Second, if the heirs are young adults with little or no funds of their own, these meetings are also a crash course on how a sophisticated wealth plan, including how registered and non-registered plans, share ownership arrangements, Wills, Powers of Attorney and so on, all fit together. Your children may not have had the opportunities you’ve had, or they may be searching for a career, or may even have a sense of entitlement and feel that your money is owed to them. If so, the experience of talking to professionals and seeing how much intricate planning goes into preserving wealth could be a resounding wakeup call. They’ll learn money can seep away without good planning.
Third, these family meetings ideally should be a catalyst for thoughts and discussion about what the next generation would like to do when they inherit the wealth. That’s because, depending on what their outlook is, certain assets and responsibilities may or may not be appropriate for each child and that could trigger changes to your estate plan. Examples of this could be selling a cottage that no one has the time to maintain or rethinking the family business if no one wants the reins.
The process of getting family members involved is a lot to take in all at once for younger people with no exposure to personal finance but this process emphasizes the responsibility needed. Moreover, I think it highlights the value of the work people like I do. And it goes without saying that if you’ve had a successful and profitable relationship with your team, your adult kids have the ability to develop the same bonds with the same team of advisors. So lastly, these meetings can highlight the professional expertise required for successful wealth plans and hopefully give the next generation some pointers on what they should be doing with their own financial futures.
Poor personal finance decisions can often be blamed on a lack of experience and expertise. Sudden wealth and a lack of experience is a bad combination, and the lives of celebrities give us ample examples. But having an advisor meet with the whole family regularly, before they become the owners of the wealth, should help avoid obvious missteps. You certainly don’t want your hard-earned money to catch the first flight to Las Vegas.

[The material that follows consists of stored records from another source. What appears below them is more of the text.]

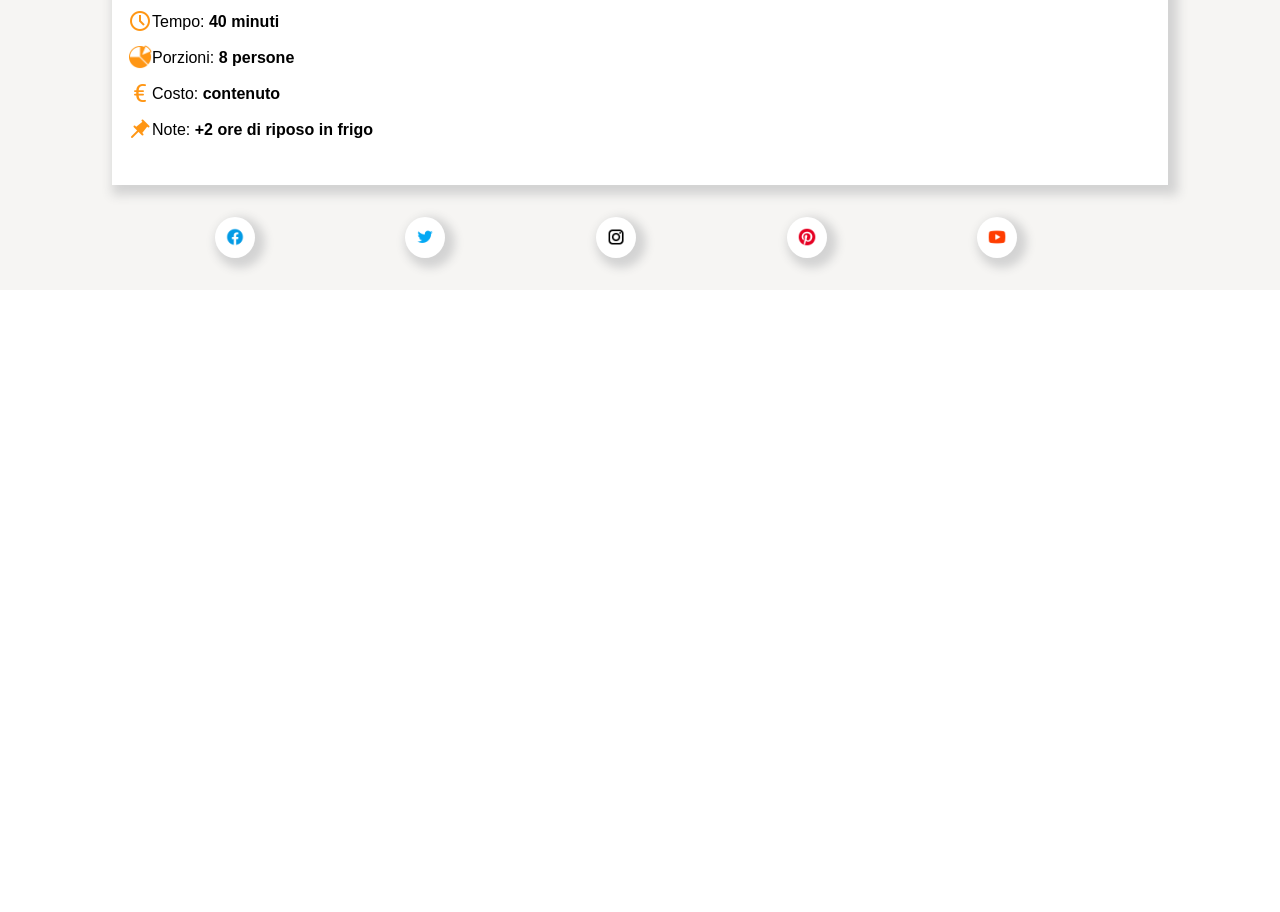
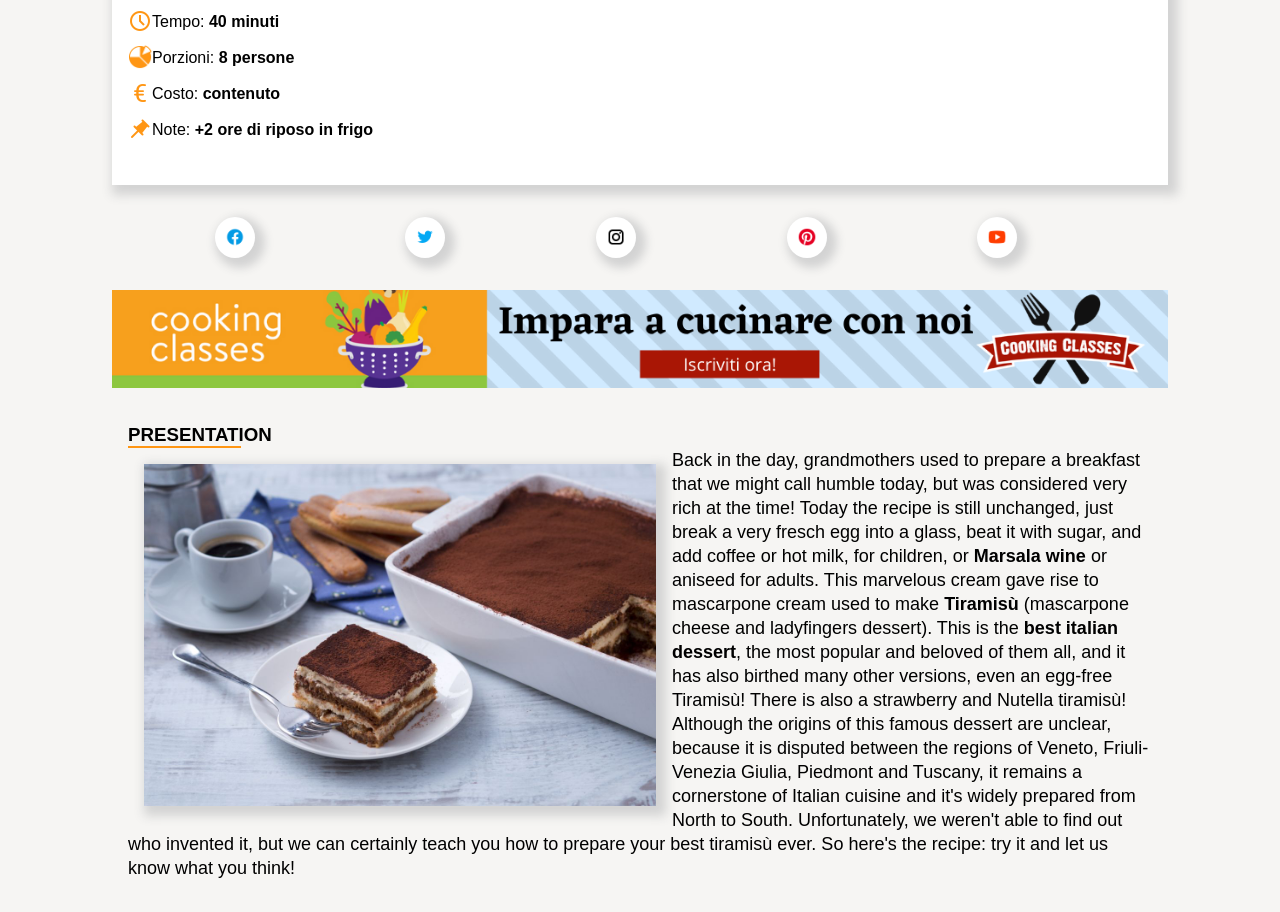
Before and after one commit to Pietroo03/htmlcss-responsive-layout, a plain HTML site: page index.html in a window 1280 px wide. Shown: the part 704-1616 px from the top of the page. Before the commit the page ends 994 px from the top, so only its background shows below. Drawn offline with Linux system fonts and the light colour scheme.

Commit message:
add main section
added presentation section
added img
added css style

```diff
--- a/css/style.css
+++ b/css/style.css
@@ -54,6 +54,11 @@ img{
 
 .flex-wrap{
     flex-wrap: wrap;
+}
+
+.justify-content{
+    justify-content: center;
+
 }
 
 /* #endregion flex */
@@ -153,7 +158,7 @@ main{
 
 /* #region adv */
 
-#adv{
+@media screen and (max-width: 767px){
     .adv-none{
         display: none;
     }
@@ -161,4 +166,40 @@ main{
 
 /* #endregion adv */
 
+/* #region presentation */
+
+#presentation{
+    padding: 2rem 0;
+
+    img{
+        width: 50%;
+        margin: 3% 25%;
+        box-shadow: 5px 5px 10px 5px lightgray;
+    }
+
+    hr{
+        border: 1px solid var(--zaff-title);
+        margin-right: 89%;
+    }
+
+    p{
+        line-height: 1.5rem;
+        font-size: 18px;
+    }
+
+    span{
+        font-weight: bold;
+    }
+}
+
+@media screen and (min-width: 577px) {
+    #presentation img{
+        float: left;
+        margin: 1rem;
+    }
+
+}
+
+/* #endregion presentation */
+
 /* #endregion main */
--- a/index.html
+++ b/index.html
@@ -105,7 +105,21 @@
                 </div>
             </div>
         </section>
-        <section id="presentation"></section>
+<!-- Section presentation -->
+        <section id="presentation">
+            <div class="container">
+                <h3>PRESENTATION</h3>
+                <hr>
+                <div class="col-12">
+                    <div class="img-presentation">
+                        <img src="./img/tiramisu.jpg" alt="">
+                    </div>
+                    <p>
+                        Back in the day, grandmothers used to prepare a breakfast that we might call humble today, but was considered very rich at the time! Today the recipe is still unchanged, just break a very fresch egg into a glass, beat it with sugar, and add coffee or hot milk, for children, or <span>Marsala wine</span> or aniseed for adults. This marvelous cream gave rise to mascarpone cream used to make <span>Tiramisù</span> (mascarpone cheese and ladyfingers dessert). This is the <span>best italian dessert</span>, the most popular and beloved of them all, and it has also birthed many other versions, even an egg-free Tiramisù! There is also a strawberry and Nutella tiramisù! Although the origins of this famous dessert are unclear, because it is disputed between the regions of Veneto, Friuli-Venezia Giulia, Piedmont and Tuscany, it remains a cornerstone of Italian cuisine and it's widely prepared from North to South. Unfortunately, we weren't able to find out who invented it, but we can certainly teach you how to prepare your best tiramisù ever. So here's the recipe: try it and let us know what you think!
+                    </p>
+                </div>
+            </div>
+        </section>
     </main>
     <footer id="app-footer"></footer>
 
```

Starting a new relationship with any professional can give pause for thought. You may be unsure if the relationship is a good fit. You may not like the first advice you get. You may have second-thoughts that begin to weigh on your judgement. So, my advice is to get your kids involved now with your advisor, before they need to make hard decisions, and together you can all concentrate on the issues at hand. And that should make you worry less.
Domenic Tagliola has been helping clients with all aspects of estate and trust concerns since he was called to the bar in 1995. His favorite super hero is Spiderman and he's a big time Whovian (that means he's a Doctor Who fan).
- Dwyer, Augusta, “Why wealthy families lose their fortunes in three generations,” The Globe and Mail, Jan. 26, 2017, accessed June 2, 2019, www.theglobeandmail.com/globe-investor/globe-wealth/eroding-family-fortunes-how-the-cycle-can-be-broken/article33757468/ ↩